> **Assigned task**
Write the records out again exactly as they read, dropping any picture they hold.

Items from a data source
——

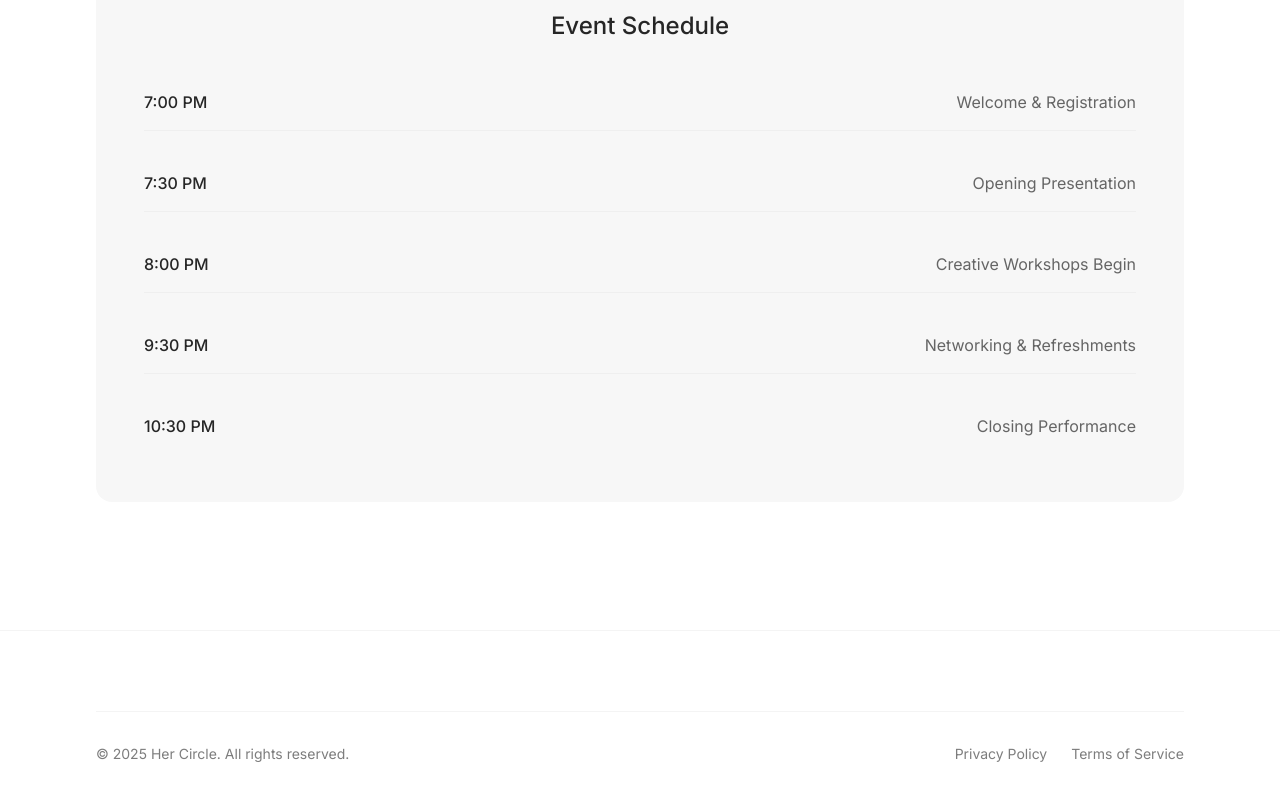
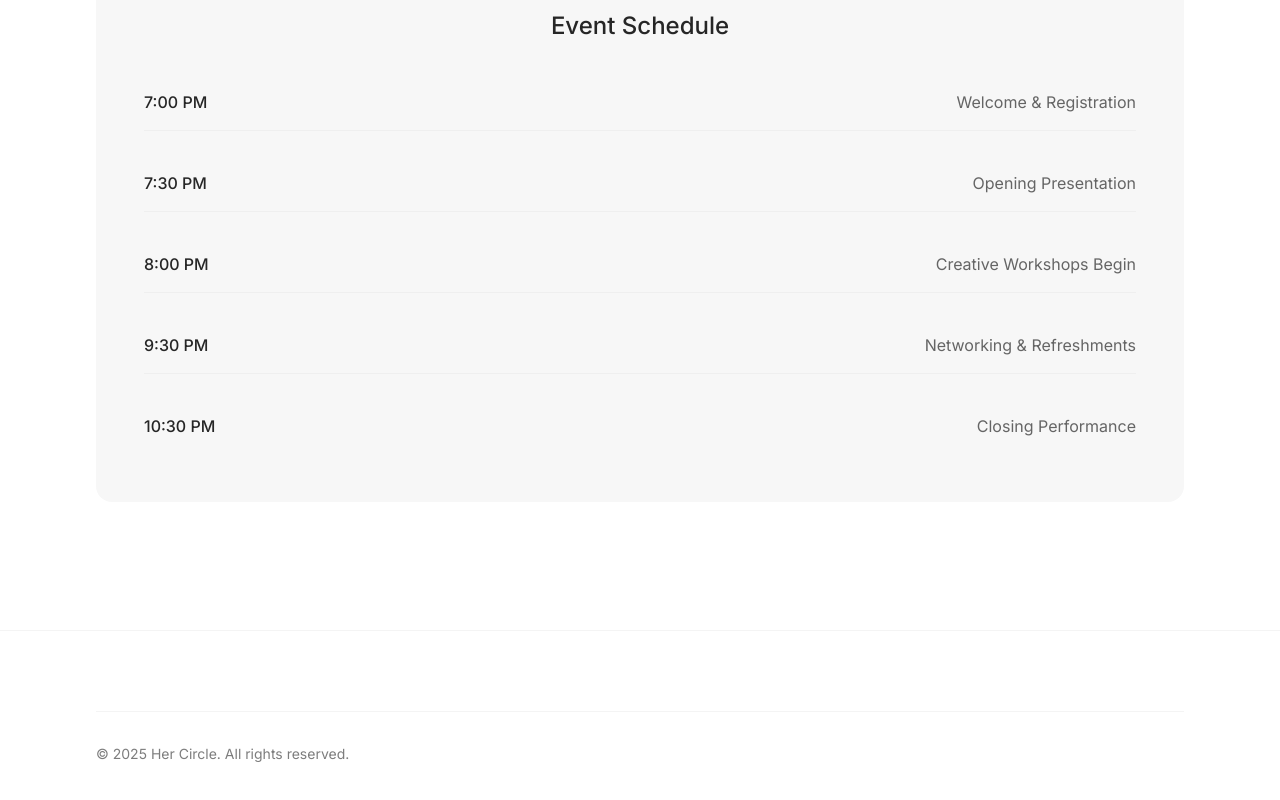
Before and after one commit to lovable-blank-canvas/canvas-white-event, a React (Vite) app: page / in a window 1280 px wide. Shown: the part 1679-2479 px from the top of the page. Built offline with nearby package versions, Linux system fonts and the light colour scheme.

Commit message:
Visual edit in Lovable
Edited UI in Lovable

```diff
--- a/src/components/Footer.tsx
+++ b/src/components/Footer.tsx
@@ -1,7 +1,8 @@
 import { useLanguage } from "@/contexts/LanguageContext";
-
 const Footer = () => {
-  const { t } = useLanguage();
+  const {
+    t
+  } = useLanguage();
   return <footer className="bg-canvas-white border-t border-canvas-silver/30 py-12">
       <div className="max-w-6xl mx-auto px-6 lg:px-8">
         <div className="grid grid-cols-1 md:grid-cols-3 gap-8 mb-8">
@@ -18,14 +19,7 @@ const Footer = () => {
         {/* Bottom Bar */}
         <div className="border-t border-canvas-silver/30 pt-8 flex flex-col md:flex-row justify-between items-center">
           <p className="text-canvas-charcoal/60 font-body text-sm">{t('footer.copyright')}</p>
-          <div className="flex gap-6 mt-4 md:mt-0">
-            <a href="#" className="text-canvas-charcoal/60 hover:text-canvas-charcoal font-body text-sm transition-colors duration-300">
-              {t('footer.privacy')}
-            </a>
-            <a href="#" className="text-canvas-charcoal/60 hover:text-canvas-charcoal font-body text-sm transition-colors duration-300">
-              {t('footer.terms')}
-            </a>
-          </div>
+
         </div>
       </div>
     </footer>;
```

——

> **Solution to the exercise**
Before and after one commit to lovable-blank-canvas/canvas-white-event, a React (Vite) app: page / in a window 1280 px wide. Shown: the part 1679-2479 px from the top of the page. Built offline with nearby package versions, Linux system fonts and the light colour scheme.

Commit message:
Visual edit in Lovable
Edited UI in Lovable

```diff
--- a/src/components/Footer.tsx
+++ b/src/components/Footer.tsx
@@ -1,7 +1,8 @@
 import { useLanguage } from "@/contexts/LanguageContext";
-
 const Footer = () => {
-  const { t } = useLanguage();
+  const {
+    t
+  } = useLanguage();
   return <footer className="bg-canvas-white border-t border-canvas-silver/30 py-12">
       <div className="max-w-6xl mx-auto px-6 lg:px-8">
         <div className="grid grid-cols-1 md:grid-cols-3 gap-8 mb-8">
@@ -18,14 +19,7 @@ const Footer = () => {
         {/* Bottom Bar */}
         <div className="border-t border-canvas-silver/30 pt-8 flex flex-col md:flex-row justify-between items-center">
           <p className="text-canvas-charcoal/60 font-body text-sm">{t('footer.copyright')}</p>
-          <div className="flex gap-6 mt-4 md:mt-0">
-            <a href="#" className="text-canvas-charcoal/60 hover:text-canvas-charcoal font-body text-sm transition-colors duration-300">
-              {t('footer.privacy')}
-            </a>
-            <a href="#" className="text-canvas-charcoal/60 hover:text-canvas-charcoal font-body text-sm transition-colors duration-300">
-              {t('footer.terms')}
-            </a>
-          </div>
+
         </div>
       </div>
     </footer>;
```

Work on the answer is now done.